Those losses aren’t terrible, but they’re particularly acute for readers who are new to the strategy this year and experienced significant losses in bonds and real estate right away. Giving back a portion of earlier gains is often part of the deal with trend-following strategies, but when you’re new, it’s harder to have early losses because there were no previous gains! For those in that position, take encouragement from Austin’s editorial this month, as well as DAA’s longer-term track record (see the aforementioned performance table, reproduced below). Mild losses along the way are bound to happen, but avoiding the big losses is what DAA excels at. A disappointing first few months doesn’t negate any of the reasons you chose to use this strategy in the first place.

Sector Rotation (SR)

Sector Rotation rebounded from a small first-quarter loss to generate an outstanding +8.2% gain in the second quarter. We made a change to the SR recommendation as the second quarter began and it paid off right away. SR has now returned +23.6% over the past 12 months.


This oddly titled portfolio refers to the specific blend of SMI strategies — 50% DAA, 40% Upgrading, 10% Sector Rotation — examined in detail in our May 2014 cover article, Higher Returns With Less Risk: The Best Combinations of SMI’s Most Popular Strategies. That article found this combination of strategies has worked synergistically in the past to boost returns while simultaneously reducing risk — a great combination. It accomplished this by adding the high upside of SR and the volatility-dampening properties of DAA to an Upgrading base. (We report the results of this portfolio as if the Upgrading portion is invested 100% in stocks — no bonds. But if your risk temperament and season of life call for you to blend stocks and bonds in the Upgrading portion of this portfolio, then by all means do so.)

In the first quarter, we saw the benefits of blending these approaches, as SR fell while DAA and Upgrading rose. During the second quarter, we again saw the benefits of diversifying among these three strategies, although in a different way — it was SR’s strong gain helping to offset an unusually weak quarter by DAA.
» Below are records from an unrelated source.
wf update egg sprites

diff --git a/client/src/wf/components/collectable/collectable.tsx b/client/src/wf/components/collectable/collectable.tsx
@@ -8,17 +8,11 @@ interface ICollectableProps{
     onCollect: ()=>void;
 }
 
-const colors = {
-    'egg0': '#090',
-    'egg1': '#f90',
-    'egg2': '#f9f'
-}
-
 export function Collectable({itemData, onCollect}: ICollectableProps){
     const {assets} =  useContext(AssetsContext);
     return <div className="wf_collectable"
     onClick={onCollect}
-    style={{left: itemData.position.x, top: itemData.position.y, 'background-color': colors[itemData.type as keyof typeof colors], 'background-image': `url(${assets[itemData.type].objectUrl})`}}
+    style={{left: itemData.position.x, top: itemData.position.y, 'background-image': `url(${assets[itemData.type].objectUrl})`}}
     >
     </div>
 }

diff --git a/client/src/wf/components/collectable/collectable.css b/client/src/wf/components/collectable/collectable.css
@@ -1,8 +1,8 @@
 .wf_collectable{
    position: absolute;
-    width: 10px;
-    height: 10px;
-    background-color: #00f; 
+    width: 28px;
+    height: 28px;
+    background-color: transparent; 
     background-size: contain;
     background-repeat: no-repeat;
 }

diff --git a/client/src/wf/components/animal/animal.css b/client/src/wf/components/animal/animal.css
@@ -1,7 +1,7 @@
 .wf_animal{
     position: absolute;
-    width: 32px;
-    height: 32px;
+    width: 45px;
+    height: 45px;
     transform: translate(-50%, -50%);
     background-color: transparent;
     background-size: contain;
The performance of the three strategies will vary at times, but a portfolio diversified among them will smooth out some of those wrinkles along the way. Whether you’re using this specific 50/40/10 blend or a different allocation combination tailored to your specific risk tolerance and situation, we think many SMI readers can benefit from combining them in some fashion.